_WHAT IS BEING ASKED:_ Every line with the string "background" in it belongs in your answer, so copy them all from the data.

══════

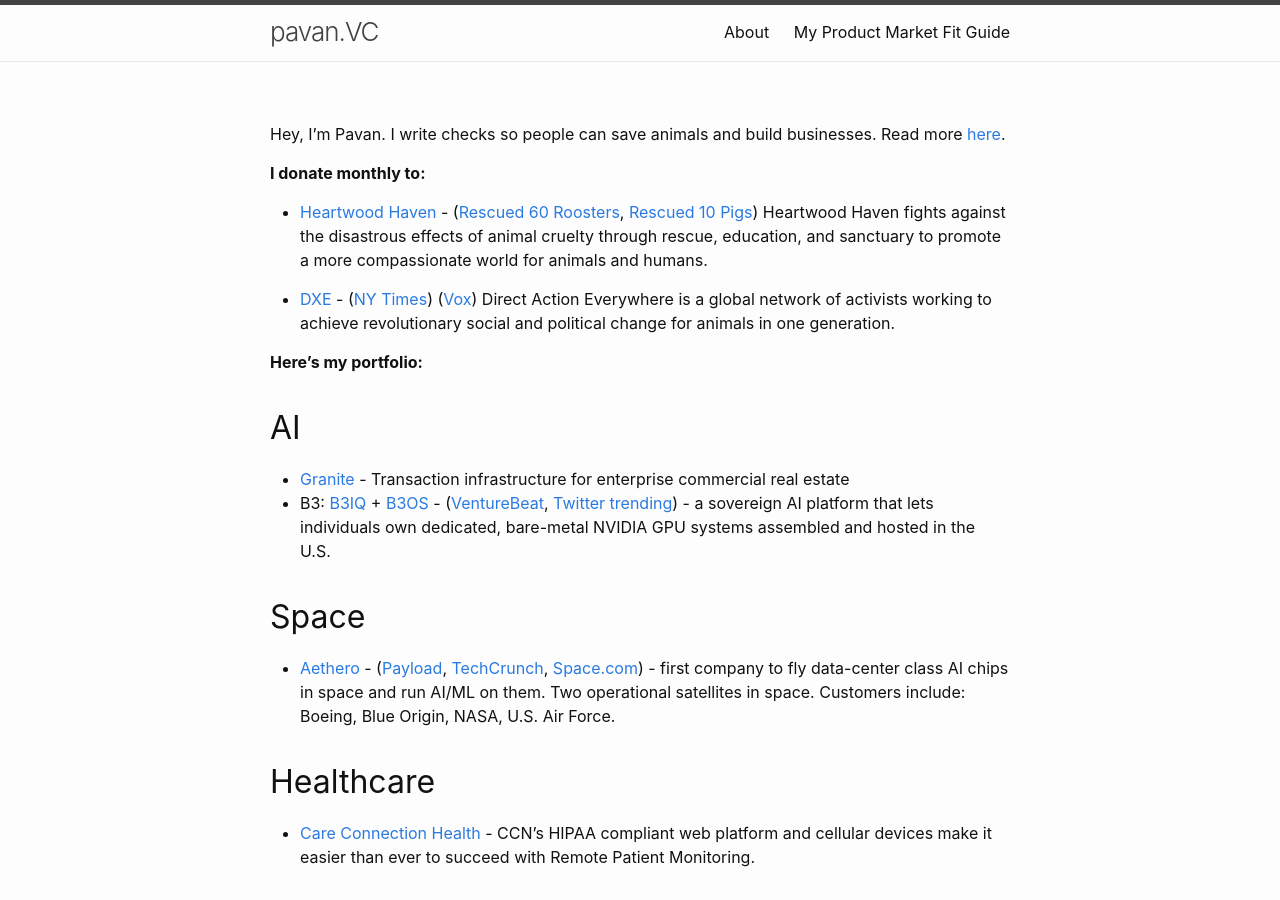
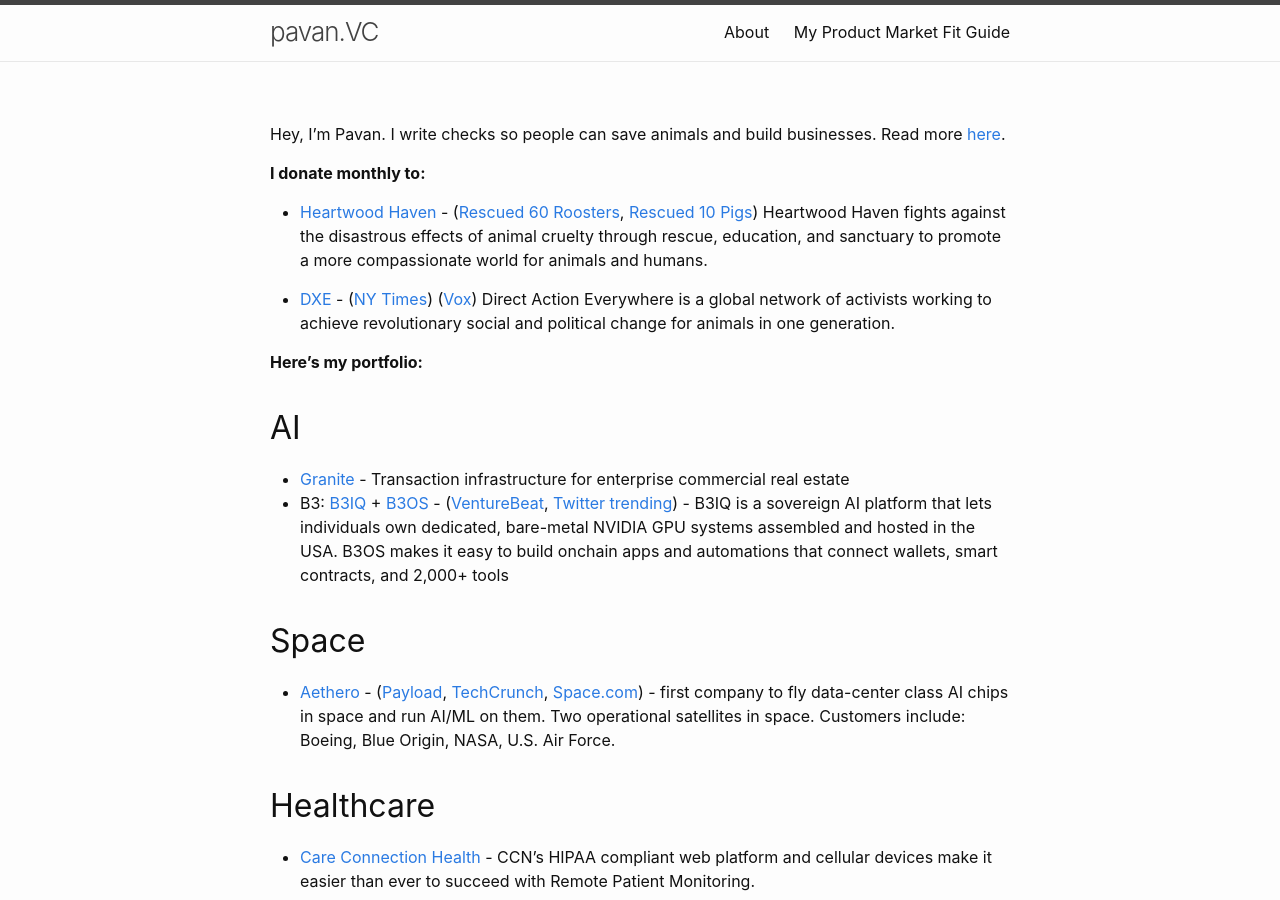
Before and after one commit to katpavan/katpavan.github.io, a Jekyll site: the page built from index.md, in a window 1280 px wide and 900 px high. Built offline with Jekyll 4.4.1, drawn with Linux system fonts in a browser that asks for light colours.

Commit message:
Revise B3 platform description in index.md
Updated description of B3 platform for clarity and detail.

```diff
--- a/index.md
+++ b/index.md
@@ -32,7 +32,7 @@
 ## AI
 
 - [Granite](https://granitestrata.com/en) - Transaction infrastructure for enterprise commercial real estate
-- B3: [B3IQ](https://b3iq.org) + [B3OS](https://b3os.org/) - ([VentureBeat](https://venturebeat.com/games/npc-labs-raises-18m-to-bring-mainstream-games-to-web3/), [Twitter trending](https://x.com/i/trending/1815454338413982133)) - a sovereign AI platform that lets individuals own dedicated, bare-metal NVIDIA GPU systems assembled and hosted in the U.S.
+- B3: [B3IQ](https://b3iq.org) + [B3OS](https://b3os.org/) - ([VentureBeat](https://venturebeat.com/games/npc-labs-raises-18m-to-bring-mainstream-games-to-web3/), [Twitter trending](https://x.com/i/trending/1815454338413982133)) - B3IQ is a sovereign AI platform that lets individuals own dedicated, bare-metal NVIDIA GPU systems assembled and hosted in the USA. B3OS makes it easy to build onchain apps and automations that connect wallets, smart contracts, and 2,000+ tools
 
 ## Space
 - [Aethero](https://aethero.com/) - ([Payload](https://payloadspace.com/aethero-raises-8-4m-for-space-computers/), [TechCrunch](https://techcrunch.com/2024/07/02/computing-and-shielding-startups-join-forces-to-put-ai-capable-chips-in-space/), [Space.com](https://www.space.com/ai-nvidia-gpu-spacex-launch-transporter-11)) - first company to fly data-center class AI chips in space and run AI/ML on them. Two operational satellites in space. Customers include: Boeing, Blue Origin, NASA, U.S. Air Force.
```
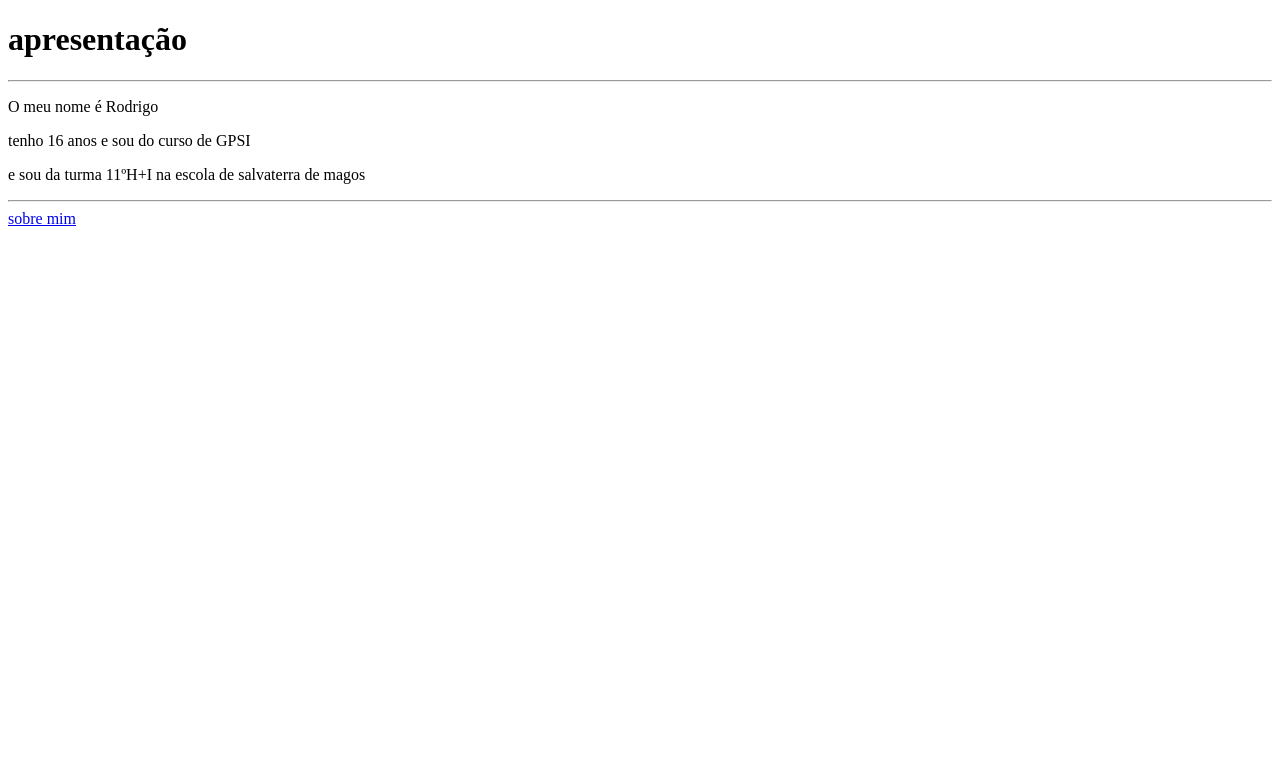
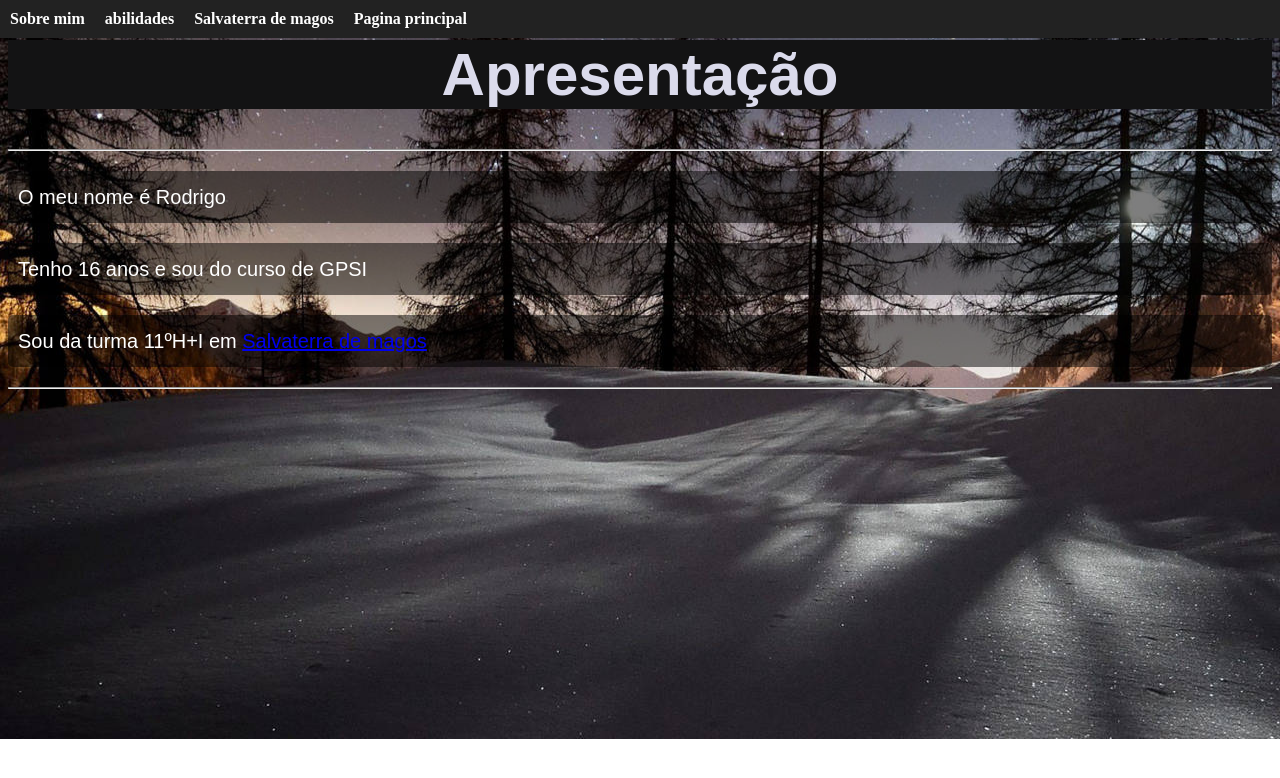
Before and after one commit to rodrigojorge-afk/RC-M4-Trabalho1, a plain HTML site: page index.html in a window 1280 px wide. Drawn offline with Linux system fonts and the light colour scheme.

Commit message:
first commit

```diff
--- /dev/null
+++ b/estilo.css
@@ -0,0 +1,71 @@
+h1 {
+    color: rgb(43, 3, 145);
+    background-color:#131314;
+    font-family:Arial, Helvetica, sans-serif;
+    font-size: 60px;
+    text-decoration: none;
+    letter-spacing: 0em;
+    word-spacing:  0em;
+    text-align: center;
+}
+body {
+    background-image: url("imagemfundo.jpg");
+    background-size: stretch;
+    background-repeat: no-repeat;
+    background-position: center;
+}
+.menu {
+    background-color: #222;
+    padding: 10px;
+    position: fixed ;
+top: 0;
+left: 0;
+width: 100%;
+
+}
+
+.menu ul {
+    list-style: none;
+    margin: 0;
+    padding: 0;
+    display: flex;
+    gap: 20px;
+}
+
+.menu a {
+    color: white;
+    text-decoration: none;
+    font-weight: bold;
+}
+
+.menu a:hover {
+    color: #00f7ff;
+}
+ p {
+    font-family: Arial, Helvetica, sans-serif;
+    font-size: 20px;
+    color: rgb(255, 255, 255);
+    background-color: rgba(0, 0, 0, 0.5);
+    padding: 10px;
+    border-radius: 5px;
+    line-height: 1.6;
+    text-align: justify;
+ }
+
+tr{
+text-align: center;
+color: floralwhite;
+background-color: #131314;
+
+}
+
+th {
+    background-color: #6f4caf;
+    color: white;
+    padding: 10px;
+    margin: center;
+}
+
+table{
+    margin: auto;
+}
--- a/index.html
+++ b/index.html
@@ -5,16 +5,31 @@
     <meta name="viewport" content="width=device-width, initial-scale=1.0">
     <title>apresentação</title>
 </head>
+<link rel="stylesheet" href="estilo.css">
+<style>h1 {
+    color: rgb(219, 219, 236);
+}</style>
 <body>
-    <H1>apresentação</H1>
+    <H1>Apresentação</H1>
     <hr>
     <p>O meu nome é Rodrigo</p>
-    <p>tenho 16 anos e sou do curso de GPSI</p>
-    <p>e sou da turma 11ºH+I na escola de salvaterra de magos</p>
+    <p>Tenho 16 anos e sou do curso de GPSI</p>
+    <p>Sou da turma 11ºH+I em <a href="Salvaterrademagos.html">Salvaterra de magos</a> </p>
     <hr>
-    <a href="sobre.html">sobre mim</a>
 
 
 
-</body>
+    <nav class="menu">
+    <ul>
+        <li><a href="sobre.html">Sobre mim</a></li>
+        <li><a href="abilidades.html">abilidades</a></li>
+        <li><a href="Salvaterrademagos.html">Salvaterra de magos</a></li>
+        <li><a href="index.html">Pagina principal</a></li>
+    </ul>
+</nav>
+
+
+
+
+
 </html>
```
Also changed, not shown: Salvaterrademagos.html (added, +23 -0 lines), abilidades.html (added, +43 -0 lines), sobre.html (+11 -2 lines), imagemfundo.jpg (added), 1 other file.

══════

_RESULT FOR THIS EXERCISE:_
+    background-color:#131314;
+    background-image: url("imagemfundo.jpg");
+    background-size: stretch;
+    background-repeat: no-repeat;
+    background-position: center;
+    background-color: #222;
+    background-color: rgba(0, 0, 0, 0.5);
+background-color: #131314;
+    background-color: #6f4caf;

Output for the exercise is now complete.